_PROBLEM_
While you copy the lines below, skip the pictures and keep the rest exact.

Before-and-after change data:

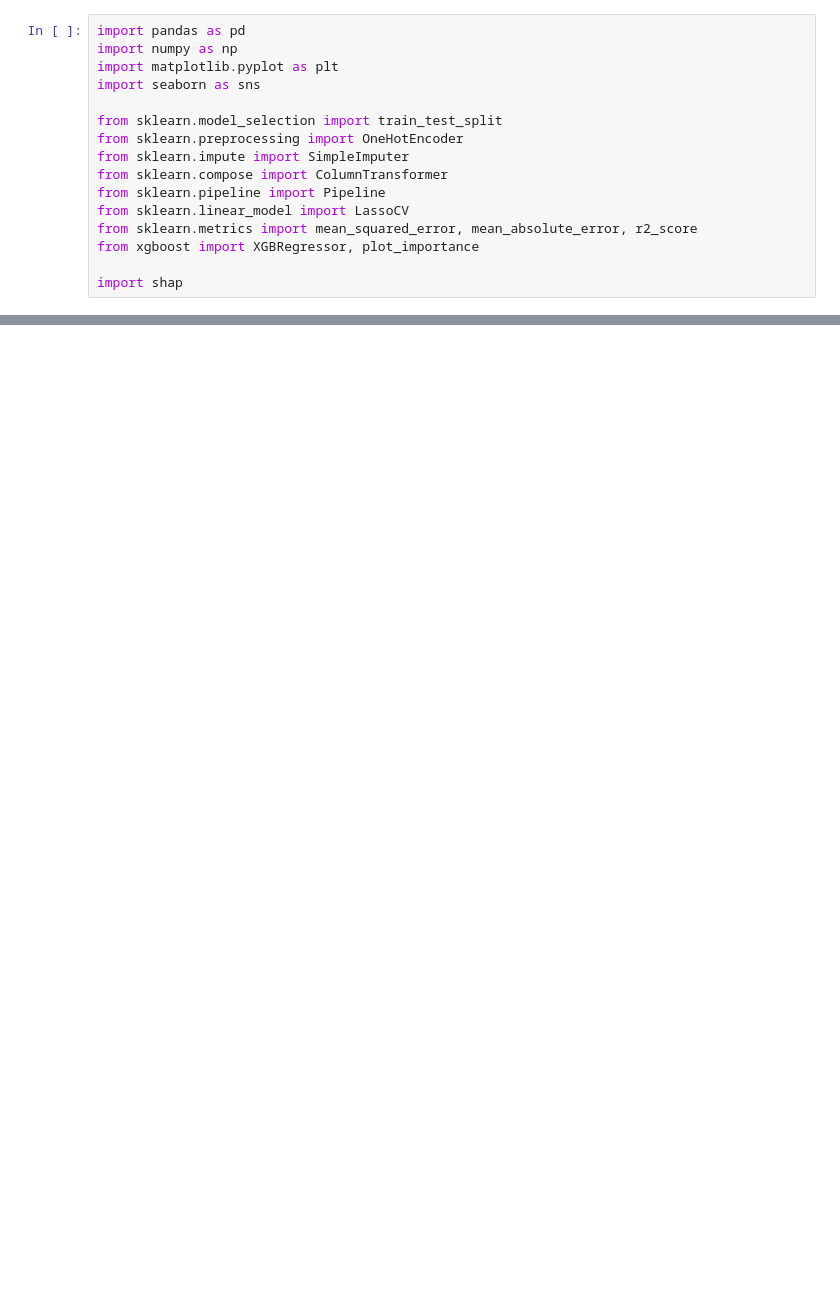
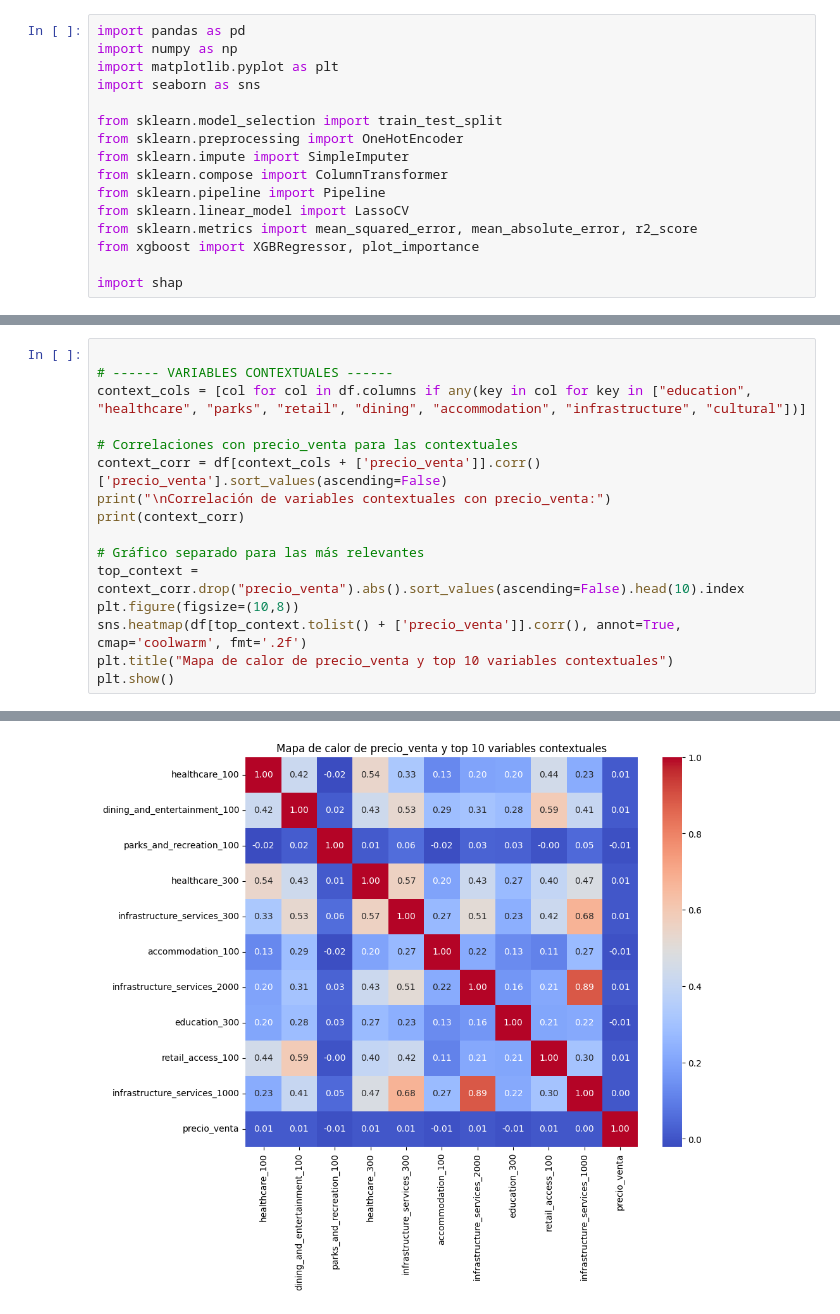
Before and after one commit to thordickinson/maestria-ia, a Jupyter notebook: indexador-py/notebooks/3.1.analisis_datos_aumentados.ipynb, the cells around one changed output, grey strips where cells are left out. Saved outputs shown, nothing was run; the diff lists cells and outputs as text; blank space fills up the shorter version.

```diff
--- a/indexador-py/notebooks/3.1.analisis_datos_aumentados.ipynb
+++ b/indexador-py/notebooks/3.1.analisis_datos_aumentados.ipynb
@@ -48,0 +71,17 @@ plt.show()
+# %%
+
+# ------ VARIABLES CONTEXTUALES ------
+context_cols = [col for col in df.columns if any(key in col for key in ["education", "healthcare", "parks", "retail", "dining", "accommodation", "infrastructure", "cultural"])]
+
+# Correlaciones con precio_venta para las contextuales
+context_corr = df[context_cols + ['precio_venta']].corr()['precio_venta'].sort_values(ascending=False)
+print("\nCorrelación de variables contextuales con precio_venta:")
+print(context_corr)
+
+# Gráfico separado para las más relevantes
+top_context = context_corr.drop("precio_venta").abs().sort_values(ascending=False).head(10).index
+plt.figure(figsize=(10,8))
+sns.heatmap(df[top_context.tolist() + ['precio_venta']].corr(), annot=True, cmap='coolwarm', fmt='.2f')
+plt.title("Mapa de calor de precio_venta y top 10 variables contextuales")
+plt.show()
+# %% [output]
@@ -48,0 +105 @@ plt.show()
+[figure, added]
```
Also changed, not shown: parts of 7 cells of this notebook, 13 other files.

_RESULT_
Before and after one commit to thordickinson/maestria-ia, a Jupyter notebook: indexador-py/notebooks/3.1.analisis_datos_aumentados.ipynb, the cells around one changed output, grey strips where cells are left out. Saved outputs shown, nothing was run; the diff lists cells and outputs as text; blank space fills up the shorter version.

```diff
--- a/indexador-py/notebooks/3.1.analisis_datos_aumentados.ipynb
+++ b/indexador-py/notebooks/3.1.analisis_datos_aumentados.ipynb
@@ -48,0 +71,17 @@ plt.show()
+# %%
+
+# ------ VARIABLES CONTEXTUALES ------
+context_cols = [col for col in df.columns if any(key in col for key in ["education", "healthcare", "parks", "retail", "dining", "accommodation", "infrastructure", "cultural"])]
+
+# Correlaciones con precio_venta para las contextuales
+context_corr = df[context_cols + ['precio_venta']].corr()['precio_venta'].sort_values(ascending=False)
+print("\nCorrelación de variables contextuales con precio_venta:")
+print(context_corr)
+
+# Gráfico separado para las más relevantes
+top_context = context_corr.drop("precio_venta").abs().sort_values(ascending=False).head(10).index
+plt.figure(figsize=(10,8))
+sns.heatmap(df[top_context.tolist() + ['precio_venta']].corr(), annot=True, cmap='coolwarm', fmt='.2f')
+plt.title("Mapa de calor de precio_venta y top 10 variables contextuales")
+plt.show()
+# %% [output]
@@ -48,0 +105 @@ plt.show()
+[figure, added]
```
Also changed, not shown: parts of 7 cells of this notebook, 13 other files.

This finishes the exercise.